Jack Klugman’s early years were unprepossessing. Born 27 April 1922 to Russian Jewish parents, his father died young and left his mother to bring up the family as best she could. Jack joined the military for the duration of the Second World War, after which he went to the Carnegie Mellon University in Pittsburgh, where he studied acting. His teacher didn’t think he would ever make it as an actor, but he persevered and started to take on small roles. His Broadway debut came in 1952, after which he worked his way into television and film. His first memorable role came in 1957 when he was cast as one of the jurors in Sidney Lumet’s ‘Twelve Angry Men.’

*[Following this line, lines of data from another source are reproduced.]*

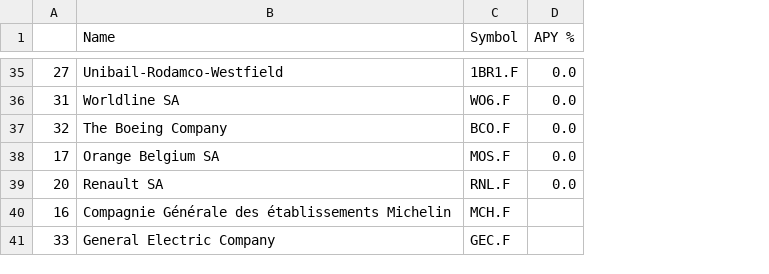
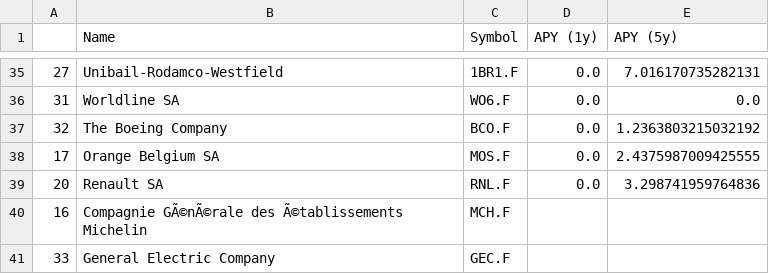
Before and after one commit to f1she3/yh-stocks, a CSV file: data/indices/CAC 40.csv, drawn as a sheet; only a part is shown, gaps mark what is left out; removed rows and columns are numbered as before the commit, all else as after; the diff covers the shown part only; the diff names each change by its address in the sheet, - before the commit and + after, or states it on an @@ line.

```diff
--- a/data/indices/CAC 40.csv
+++ b/data/indices/CAC 40.csv
-column D (APY %), rows 35-39: all 0.0
+column D (APY (1y)), rows 35-39: all 0.0
+column E (APY (5y)), rows 35-39: 7.016170735282131 | 0.0 | 1.2363803215032192 | 2.4375987009425555 | 3.298741959764836
-B40 (Name): Compagnie Générale des établissements Michelin
+B40 (Name): Compagnie GÃ©nÃ©rale des Ã©tablissements Michelin
```
Also changed, not shown: 1 moved row and 6 edited cells elsewhere in this file, data/countries/France.csv, data/countries/Germany.csv, 8 other files.
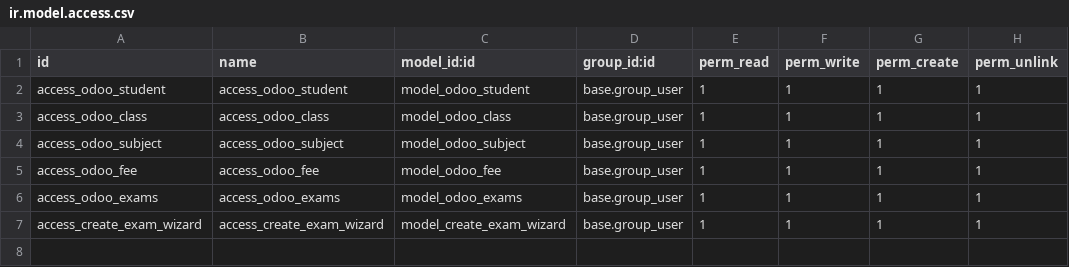
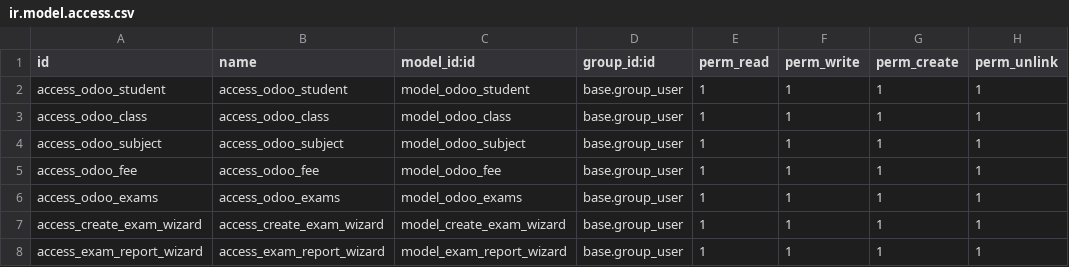
Before and after one commit to Shivam3-ksolves/odoo_projects, a CSV file: odoo_school/security/ir.model.access.csv, drawn as a sheet; the diff names each change by its address in the sheet, - before the commit and + after, or states it on an @@ line.

```diff
--- a/odoo_school/security/ir.model.access.csv
+++ b/odoo_school/security/ir.model.access.csv
+row 8: access_exam_report_wizard | access_exam_report_wizard | model_exam_report_wizard | base.group_user | 1 | 1 | 1 | 1
```
Also changed, not shown: teacher_hr/security/ir.model.access.csv, 36 other files.
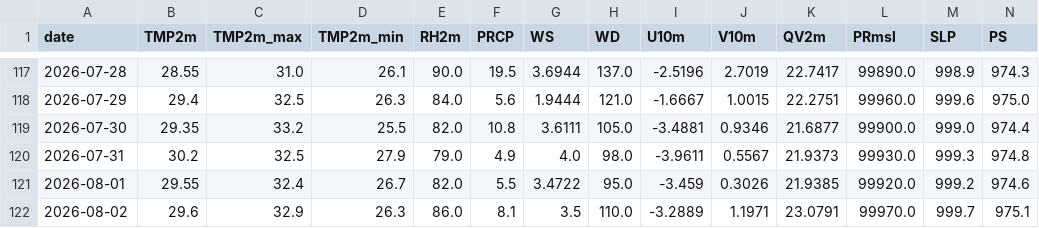
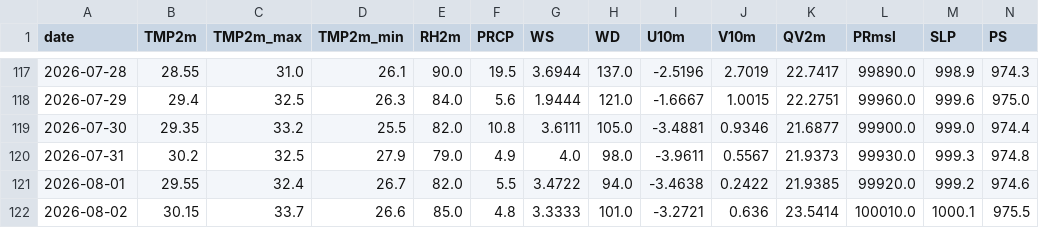
Before and after one commit to souravk03/HQNN-live-multicity, a CSV file: hqnn live pk/data/delhi/openmeteo_cache.csv, drawn as a sheet; only a part is shown, gaps mark what is left out; the diff covers the shown part only; the diff names each change by its address in the sheet, - before the commit and + after, or states it on an @@ line.

Commit message:
Daily HQNN live cycle — 2026-08-02T23:06:22

```diff
--- a/hqnn live pk/data/delhi/openmeteo_cache.csv
+++ b/hqnn live pk/data/delhi/openmeteo_cache.csv
-H121 (WD): 95.0
+H121 (WD): 94.0
-I121 (U10m): -3.459
+I121 (U10m): -3.4638
-J121 (V10m): 0.3026
+J121 (V10m): 0.2422
-B122 (TMP2m): 29.6
+B122 (TMP2m): 30.15
-C122 (TMP2m_max): 32.9
+C122 (TMP2m_max): 33.7
-D122 (TMP2m_min): 26.3
+D122 (TMP2m_min): 26.6
-E122 (RH2m): 86.0
+E122 (RH2m): 85.0
-F122 (PRCP): 8.1
+F122 (PRCP): 4.8
-G122 (WS): 3.5
+G122 (WS): 3.3333
-H122 (WD): 110.0
+H122 (WD): 101.0
-I122 (U10m): -3.2889
+I122 (U10m): -3.2721
-J122 (V10m): 1.1971
+J122 (V10m): 0.636
-K122 (QV2m): 23.0791
+K122 (QV2m): 23.5414
-L122 (PRmsl): 99970.0
+L122 (PRmsl): 100010.0
-M122 (SLP): 999.7
+M122 (SLP): 1000.1
-N122 (PS): 975.1
+N122 (PS): 975.5
```
Also changed, not shown: 1 edited cell elsewhere in this file, hqnn live pk/data/chennai/openmeteo_cache.csv, hqnn live pk/data/mumbai/openmeteo_cache.csv, 13 other files.
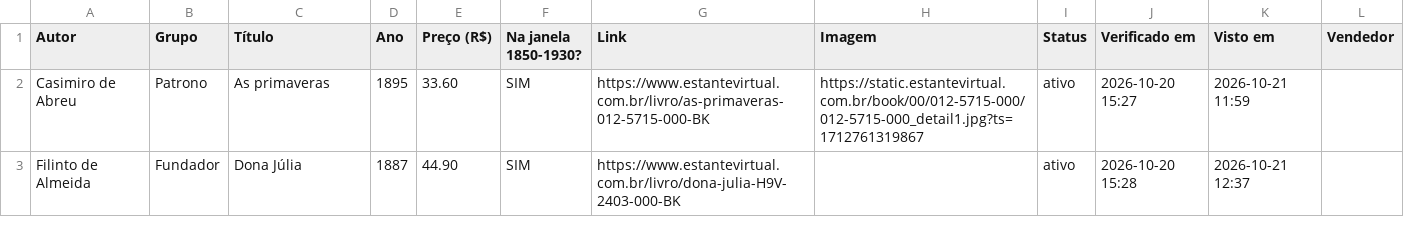
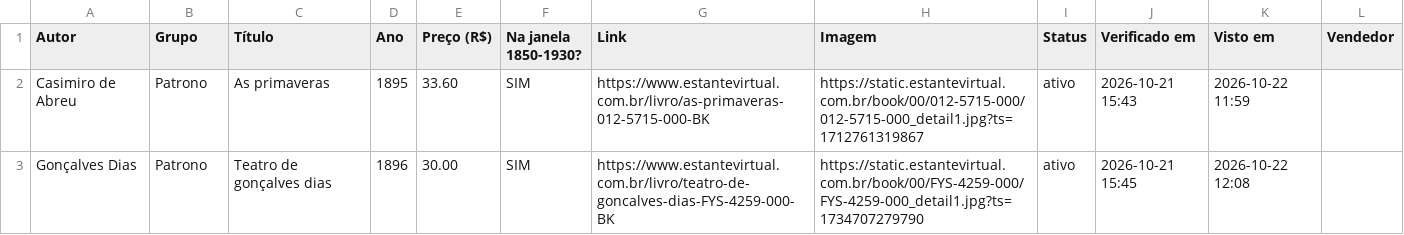
Before and after one commit to feliperibeirobittencourt/clio-radar, a CSV file: raw/estante-hoje.csv, drawn as a sheet.

```diff
--- a/raw/estante-hoje.csv
+++ b/raw/estante-hoje.csv
@@ -1,3 +1,3 @@
 Autor,Grupo,Título,Ano,Preço (R$),Na janela 1850-1930?,Link,Imagem,Status,Verificado em,Visto em,Vendedor
-Casimiro de Abreu,Patrono,As primaveras,1895,33.60,SIM,https://www.estantevirtual.com.br/livro/as-primaveras-012-5715-000-BK,https://static.estantevirtual.com.br/book/00/012-5715-000/012-5715-000_detail1.jpg?ts=1712761319867,ativo,2026-10-20 15:27,2026-10-21 11:59,
-Filinto de Almeida,Fundador,Dona Júlia,1887,44.90,SIM,https://www.estantevirtual.com.br/livro/dona-julia-H9V-2403-000-BK,,ativo,2026-10-20 15:28,2026-10-21 12:37,
+Casimiro de Abreu,Patrono,As primaveras,1895,33.60,SIM,https://www.estantevirtual.com.br/livro/as-primaveras-012-5715-000-BK,https://static.estantevirtual.com.br/book/00/012-5715-000/012-5715-000_detail1.jpg?ts=1712761319867,ativo,2026-10-21 15:43,2026-10-22 11:59,
+Gonçalves Dias,Patrono,Teatro de gonçalves dias,1896,30.00,SIM,https://www.estantevirtual.com.br/livro/teatro-de-goncalves-dias-FYS-4259-000-BK,https://static.estantevirtual.com.br/book/00/FYS-4259-000/FYS-4259-000_detail1.jpg?ts=1734707279790,ativo,2026-10-21 15:45,2026-10-22 12:08,
```
Also changed, not shown: 1 other file.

More success was to follow when he won a role starring opposite Ethel Merman in the Broadway production of ‘Gypsy.’ Soon after, he won the role of Oscar Madison in the stage version of ‘The Odd Couple,’ a play about two men forced to live together because of circumstances. One is very neat, whereas Oscar is extremely sloppy and untidy, leading to some humorous goings-on. Partially because of this role, Klugman was eventually chosen to star opposite Tony Randall in the television version of ‘The Odd Couple.’ He wasn’t Randall’s choice for the role, according to the LA Times, because Randall wanted Mickey Rooney, but the show’s producer pushed for Klugman and eventually won out.

When ‘The Odd Couple’ ended in 1975, Klugman took on another television role as the titular character in ‘Quincy, ME,’ a drama about a medical examiner who has the knack of solving murders that nobody else can. However, his reasons for taking on the role were two-fold; he recognised that it was a great script and character, but he also saw the advantages of using the show to promote particular issues. Klugman’s brother, Maurice, suffered from a rare form of cancer and together, the brothers campaigned for Congress to pass the Orphan Drug Act of 1982, which aimed to persuade drugs companies to develop treatments for rare diseases, something that wouldn’t bring in a lot of profit. The Klugmans wrote two Quincy episodes that concentrated on the Act, thereby bringing it to the attention of the general public and media in a way that formerly hadn’t been possible.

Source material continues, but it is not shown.